'''

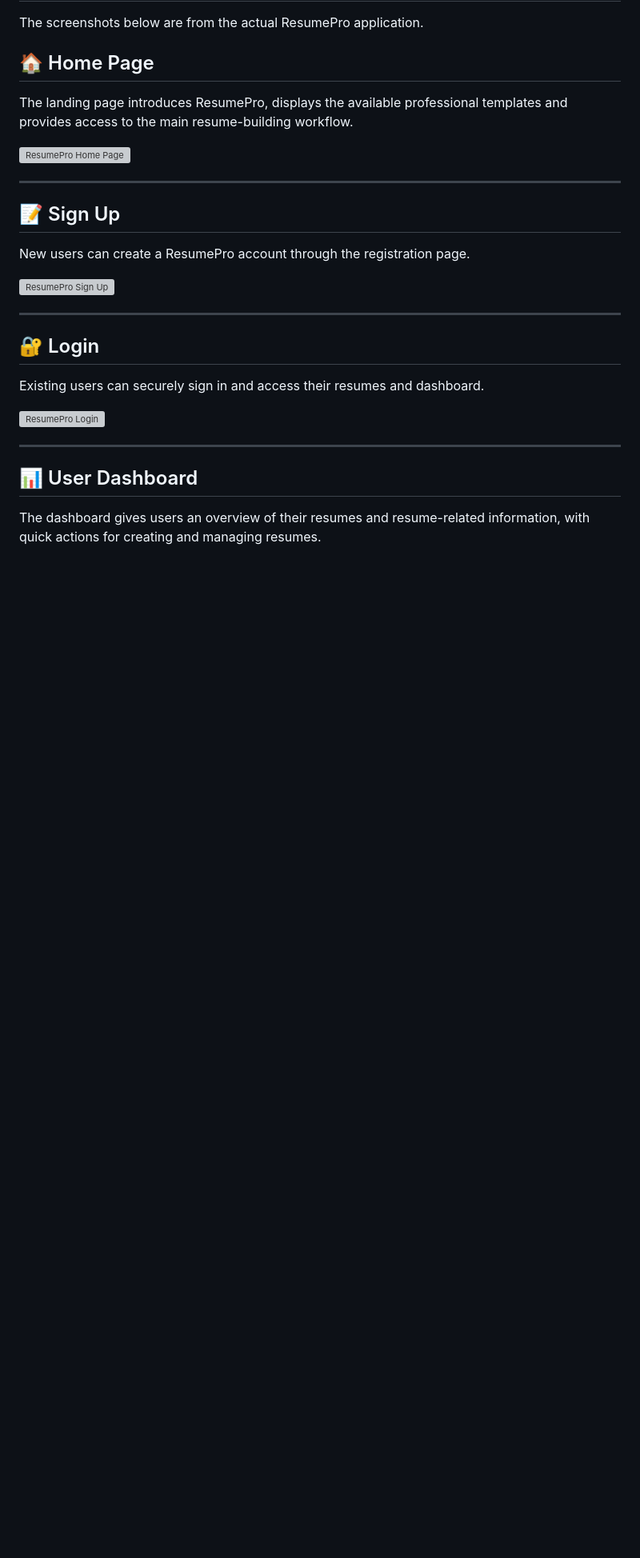
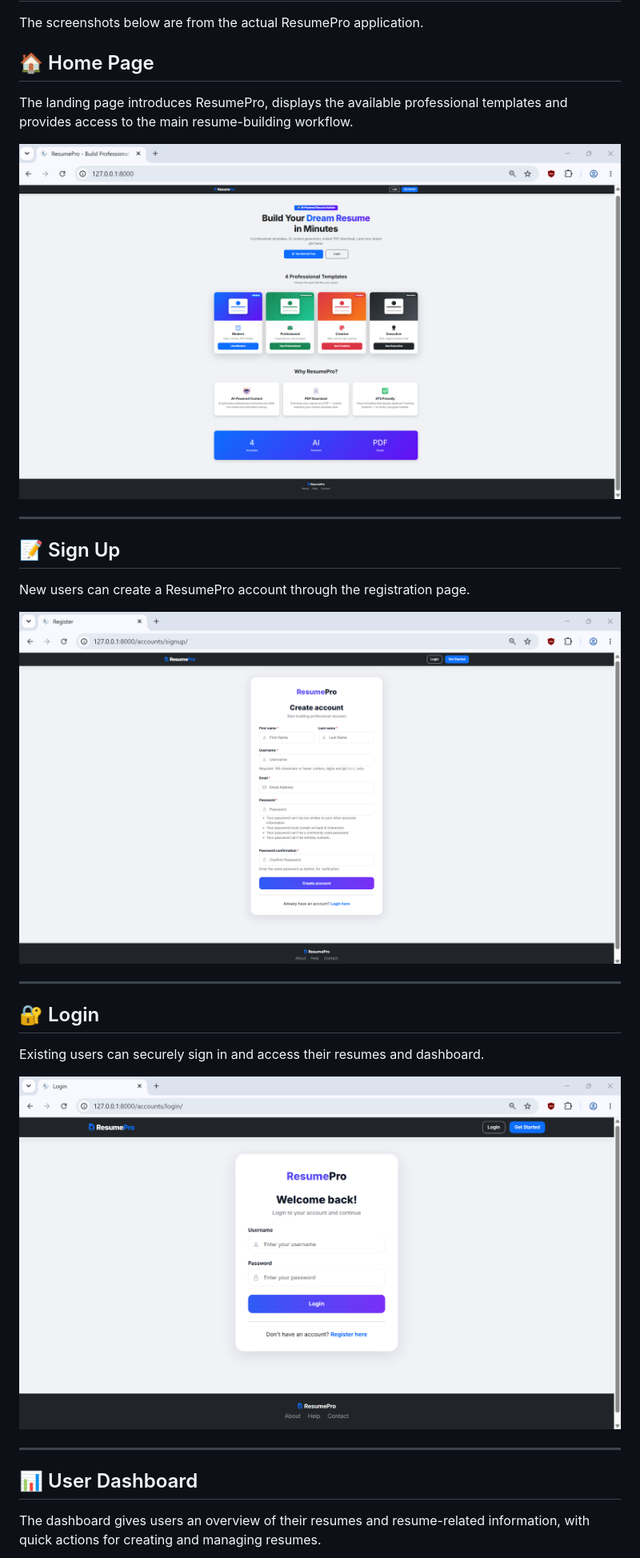
Before and after one commit to sandeepbharat211/resume-builder, a Markdown page: README.md, the part around one of its changes. Shown at 80% size. Rendered like a GitHub page; blank space fills up the shorter version; grey boxes are pictures that could not be loaded.

Commit message:
Fix image paths in README.md
Updated image paths in README to remove 'docs/screenshots/' prefix.

```diff
--- a/README.md
+++ b/README.md
@@ -174,7 +174,7 @@ The screenshots below are from the actual ResumePro application.
 
 The landing page introduces ResumePro, displays the available professional templates and provides access to the main resume-building workflow.
 
-![ResumePro Home Page](docs/screenshots/01-home.png)
+![ResumePro Home Page](01-home.png)
 
 ---
 
@@ -182,7 +182,7 @@ The landing page introduces ResumePro, displays the available professional templ
 
 New users can create a ResumePro account through the registration page.
 
-![ResumePro Sign Up](docs/screenshots/02-signup.png)
+![ResumePro Sign Up](02-signup.png)
 
 ---
 
@@ -190,7 +190,7 @@ New users can create a ResumePro account through the registration page.
 
 Existing users can securely sign in and access their resumes and dashboard.
 
-![ResumePro Login](docs/screenshots/03-login.png)
+![ResumePro Login](03-login.png)
 
 ---
 
```
Also changed, not shown: other parts of README.md (+11 -11 lines).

'''

:: Your instructions ::
Once the pictures are removed, repeat all of the data above exactly.

:: Solution ::
Before and after one commit to sandeepbharat211/resume-builder, a Markdown page: README.md, the part around one of its changes. Shown at 80% size. Rendered like a GitHub page; blank space fills up the shorter version; grey boxes are pictures that could not be loaded.

Commit message:
Fix image paths in README.md
Updated image paths in README to remove 'docs/screenshots/' prefix.

```diff
--- a/README.md
+++ b/README.md
@@ -174,7 +174,7 @@ The screenshots below are from the actual ResumePro application.
 
 The landing page introduces ResumePro, displays the available professional templates and provides access to the main resume-building workflow.
 
-![ResumePro Home Page](docs/screenshots/01-home.png)
+![ResumePro Home Page](01-home.png)
 
 ---
 
@@ -182,7 +182,7 @@ The landing page introduces ResumePro, displays the available professional templ
 
 New users can create a ResumePro account through the registration page.
 
-![ResumePro Sign Up](docs/screenshots/02-signup.png)
+![ResumePro Sign Up](02-signup.png)
 
 ---
 
@@ -190,7 +190,7 @@ New users can create a ResumePro account through the registration page.
 
 Existing users can securely sign in and access their resumes and dashboard.
 
-![ResumePro Login](docs/screenshots/03-login.png)
+![ResumePro Login](03-login.png)
 
 ---
 
```
Also changed, not shown: other parts of README.md (+11 -11 lines).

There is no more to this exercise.